- If a room for cooking and preparing food is under 80 Square feet, it is a kitchenette according to NYC building codes.
- Kitchenettes must have a window or mechanical exhaust whereas a full kitchen must have a window.
- A kitchenette does not qualify as a habitable space and therefore does not have to comply with light and air requirements.
- Kitchenettes do not require mechanical ventilation if it has a window (although mechanical ventilation is a good idea)
- The kitchenette requires a smoke soffit (see explanation below).
The picture below is of a kitchenette in a Manhattan Apartment we renovated. It is under 80 square feet therfore it is a kitchenette and has a smoke soffit. Additionally it does not have a window therefore a mechanical exhaust is provided.
NATURAL LIGHT REQUIREMENT FOR KITCHENS:
A Kitchen must have a window where the glass surface area is at least 10% of the kitchen floor area.
NATURAL VENTILATION REQUIREMENTS FOR KITCHENS:
A Kitchen must have an operable window where the clear open surface area is at least 5% of the kitchen floor area.
Kitchenette Codes VS Kitchen Codes NYC
As an architect I study building Codes and New York City regulations closely, but these are complicated and quite involved.
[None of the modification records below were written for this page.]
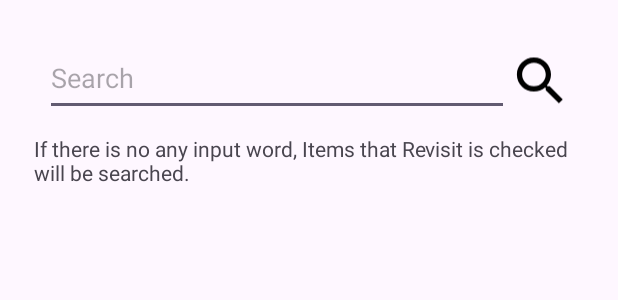
After one commit to lukkwang/travelhorizon, an Android app: the layout fragment_search.xml on its own in the app's theme, with its tools: preview values and no code run, on a phone screen of 412 x 824 dp. The commit adds this screen. Shown: the top 300 px of the screen. Run offline under Robolectric (Android 15) with nearby library versions, the phone set to English and light mode, and no system bars.

Commit message:
검색기능 추가

```diff
--- a/app/build.gradle.kts
+++ b/app/build.gradle.kts
@@ -11,8 +11,8 @@ android {
         applicationId = "com.kotlin.travelhorizon"
         minSdk = 24
         targetSdk = 34
-        versionCode = 1
-        versionName = "1.0"
+        versionCode = 3
+        versionName = "2.0"
 
         testInstrumentationRunner = "androidx.test.runner.AndroidJUnitRunner"
     }
@@ -46,6 +46,8 @@ dependencies {
     implementation(libs.androidx.constraintlayout)
     implementation(libs.androidx.navigation.fragment.ktx)
     implementation(libs.androidx.navigation.ui.ktx)
+    implementation(libs.androidx.legacy.support.v4)
+    implementation(libs.androidx.recyclerview)
     testImplementation(libs.junit)
     androidTestImplementation(libs.androidx.junit)
     androidTestImplementation(libs.androidx.espresso.core)
--- a/app/src/main/java/com/kotlin/travelhorizon/fragment/AddFragment.kt
+++ b/app/src/main/java/com/kotlin/travelhorizon/fragment/AddFragment.kt
@@ -125,6 +125,7 @@ class AddFragment : Fragment(), LocationUpdateListener {
                 menu.findItem(R.id.menu_export).setVisible(false)
                 menu.findItem(R.id.menu_export).setVisible(false)
                 menu.findItem(R.id.menu_import).setVisible(false)
+                menu.findItem(R.id.menu_vertion).setVisible(false)
             }
 
             override fun onMenuItemSelected(menuItem: MenuItem): Boolean {
--- a/app/src/main/java/com/kotlin/travelhorizon/fragment/ModifyFragment.kt
+++ b/app/src/main/java/com/kotlin/travelhorizon/fragment/ModifyFragment.kt
@@ -5,7 +5,6 @@ import android.location.Location
 import android.os.Bundle
 import android.os.Handler
 import android.os.Looper
-import android.util.Log
 import androidx.fragment.app.Fragment
 import android.view.LayoutInflater
 import android.view.Menu
@@ -123,6 +122,7 @@ class ModifyFragment : Fragment(), LocationUpdateListener {
                 menu.findItem(R.id.menu_del).setVisible(false)
                 menu.findItem(R.id.menu_export).setVisible(false)
                 menu.findItem(R.id.menu_import).setVisible(false)
+                menu.findItem(R.id.menu_vertion).setVisible(false)
             }
 
             override fun onMenuItemSelected(menuItem: MenuItem): Boolean {
--- a/app/src/main/java/com/kotlin/travelhorizon/fragment/TabListFragment.kt
+++ b/app/src/main/java/com/kotlin/travelhorizon/fragment/TabListFragment.kt
@@ -1,7 +1,6 @@
 package com.kotlin.travelhorizon.fragment
 
 import android.os.Bundle
-import android.util.Log
 import android.view.LayoutInflater
 import android.view.View
 import android.view.ViewGroup
@@ -35,7 +34,7 @@ class TabListFragment(private val year: String): Fragment() {
 
         val db = DataBaseManager(requireContext())
 
-        val recordList: List<Dto> = db.selectList(this.year)
+        val recordList: MutableList<Dto> = db.selectList(this.year)
 
         val adapter = RecordAdapter(recordList)
 
--- a/app/src/main/java/com/kotlin/travelhorizon/fragment/ViewFragment.kt
+++ b/app/src/main/java/com/kotlin/travelhorizon/fragment/ViewFragment.kt
@@ -78,6 +78,7 @@ class ViewFragment : Fragment() {
                 menu.findItem(R.id.menu_del).setVisible(true)
                 menu.findItem(R.id.menu_export).setVisible(false)
                 menu.findItem(R.id.menu_import).setVisible(false)
+                menu.findItem(R.id.menu_vertion).setVisible(false)
             }
 
             override fun onMenuItemSelected(menuItem: MenuItem): Boolean {
--- /dev/null
+++ b/app/src/main/res/layout/fragment_search.xml
@@ -0,0 +1,50 @@
+<?xml version="1.0" encoding="utf-8"?>
+<androidx.constraintlayout.widget.ConstraintLayout xmlns:android="http://schemas.android.com/apk/res/android"
+    xmlns:app="http://schemas.android.com/apk/res-auto"
+    xmlns:tools="http://schemas.android.com/tools"
+    android:layout_width="match_parent"
+    android:layout_height="match_parent"
+    tools:context=".fragment.SearchFragment">
+
+    <EditText
+        android:id="@+id/searchText"
+        android:layout_width="309dp"
+        android:layout_height="50dp"
+        android:ems="10"
+        android:hint="@string/search"
+        android:imeOptions="actionDone"
+        android:inputType="text"
+        app:layout_constraintBottom_toBottomOf="parent"
+        app:layout_constraintEnd_toEndOf="parent"
+        app:layout_constraintHorizontal_bias="0.294"
+        app:layout_constraintStart_toStartOf="parent"
+        app:layout_constraintTop_toTopOf="parent"
+        app:layout_constraintVertical_bias="0.035" />
+
+    <ImageView
+        android:id="@+id/btnSearch"
+        android:layout_width="42dp"
+        android:layout_height="53dp"
+        android:src="@drawable/ic_search_black_24dp"
+        app:layout_constraintStart_toEndOf="@+id/searchText"
+        app:layout_constraintTop_toTopOf="@+id/searchText" />
+
+    <androidx.recyclerview.widget.RecyclerView
+        android:id="@+id/searchListRecyclerView"
+        android:layout_width="409dp"
+        android:layout_height="586dp"
+        app:layout_constraintBottom_toBottomOf="parent"
+        app:layout_constraintEnd_toEndOf="parent"
+        app:layout_constraintHorizontal_bias="0.333"
+        app:layout_constraintStart_toStartOf="parent" />
+
+    <TextView
+        android:id="@+id/textView4"
+        android:layout_width="367dp"
+        android:layout_height="47dp"
+        android:layout_marginTop="12dp"
+        android:text="@string/search_desc"
+        app:layout_constraintEnd_toEndOf="parent"
+        app:layout_constraintStart_toStartOf="parent"
+        app:layout_constraintTop_toBottomOf="@+id/searchText" />
+</androidx.constraintlayout.widget.ConstraintLayout>
--- a/app/src/main/res/values/dimens.xml
+++ b/app/src/main/res/values/dimens.xml
@@ -1,3 +1,4 @@
 <resources>
     <dimen name="fab_margin">16dp</dimen>
+    <dimen name="text_margin">16dp</dimen>
 </resources>
--- a/app/src/main/res/values/strings.xml
+++ b/app/src/main/res/values/strings.xml
@@ -10,7 +10,7 @@
     <string name="add_desc">Add item</string>
     <string name="del_desc">Delete item</string>
     <string name="modify_desc">Modify item</string>
-    <string name="search_desc">Search items</string>
+    <string name="search_items">Search items</string>
     <string name="date">Date</string>
     <string name="time">Time</string>
     <string name="hour">hour</string>
@@ -39,4 +39,6 @@
     <string name="confirm_restore">If you restore the data, then All Data that alreay exist will be deleted.\nDo you want to restore the data?</string>
     <string name="backup_complete">Backup(Export) completed.</string>
     <string name="restore_complete">Restore(Import) completed.\nRestart App</string>
+    <string name="search_desc">If there is no any input word, Items that Revisit is checked will be searched.</string>
+    <string name="version">Version</string>
 </resources>
--- a/gradle/libs.versions.toml
+++ b/gradle/libs.versions.toml
@@ -1,5 +1,5 @@
 [versions]
-agp = "8.12.2"
+agp = "8.13.1"
 kotlin = "1.9.0"
 coreKtx = "1.15.0"
 junit = "4.13.2"
@@ -10,6 +10,8 @@ material = "1.10.0"
 constraintlayout = "2.1.4"
 navigationFragmentKtx = "2.6.0"
 navigationUiKtx = "2.6.0"
+legacySupportV4 = "1.0.0"
+recyclerview = "1.3.0"
 
 [libraries]
 androidx-core-ktx = { group = "androidx.core", name = "core-ktx", version.ref = "coreKtx" }
@@ -21,6 +23,8 @@ material = { group = "com.google.android.material", name = "material", version.r
 androidx-constraintlayout = { group = "androidx.constraintlayout", name = "constraintlayout", version.ref = "constraintlayout" }
 androidx-navigation-fragment-ktx = { group = "androidx.navigation", name = "navigation-fragment-ktx", version.ref = "navigationFragmentKtx" }
 androidx-navigation-ui-ktx = { group = "androidx.navigation", name = "navigation-ui-ktx", version.ref = "navigationUiKtx" }
+androidx-legacy-support-v4 = { group = "androidx.legacy", name = "legacy-support-v4", version.ref = "legacySupportV4" }
+androidx-recyclerview = { group = "androidx.recyclerview", name = "recyclerview", version.ref = "recyclerview" }
 
 [plugins]
 android-application = { id = "com.android.application", version.ref = "agp" }
```
Also changed, not shown: app/src/main/java/com/kotlin/travelhorizon/adapter/SearchRecordAdapter.kt (added, +64 -0 lines), app/src/main/java/com/kotlin/travelhorizon/fragment/ListFragment.kt (+14 -0 lines), app/src/main/java/com/kotlin/travelhorizon/fragment/SearchFragment.kt (added, +118 -0 lines), app/src/main/java/com/kotlin/travelhorizon/repository/DataBaseManager.kt (+80 -3 lines), app/src/main/java/com/kotlin/travelhorizon/util/Util.kt (+22 -0 lines), app/src/main/res/menu/menu_main.xml (+5 -2 lines), app/src/main/res/navigation/nav_graph.xml (+12 -0 lines), 1 other file.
In this article we reviewed some of the basic concepts with regards to Kitchenette vs Kitchen Codes. This post does not assume to cover every possible issue or condition, but provide a general overview of the topic.
Thank you for reading our blog post on Kitchen vs Kitchenette.
I hope this was helpful. Please leave questions and comments below. If you would like to speak with an architect you can Contact Fontan Architecture directly.
This post was written by Jorge Fontan AIA a Registered Architect and owner of New York City architecture firm Fontan Architecture. Jorge Fontan has earned 3 degrees in the study of architecture including two degrees from the City University of New York and a Masters Degree in Advanced Architectural Design from Columbia University. Jorge has a background in construction and has been practicing architecture for 15 years where he has designed renovations and new developments of various building types.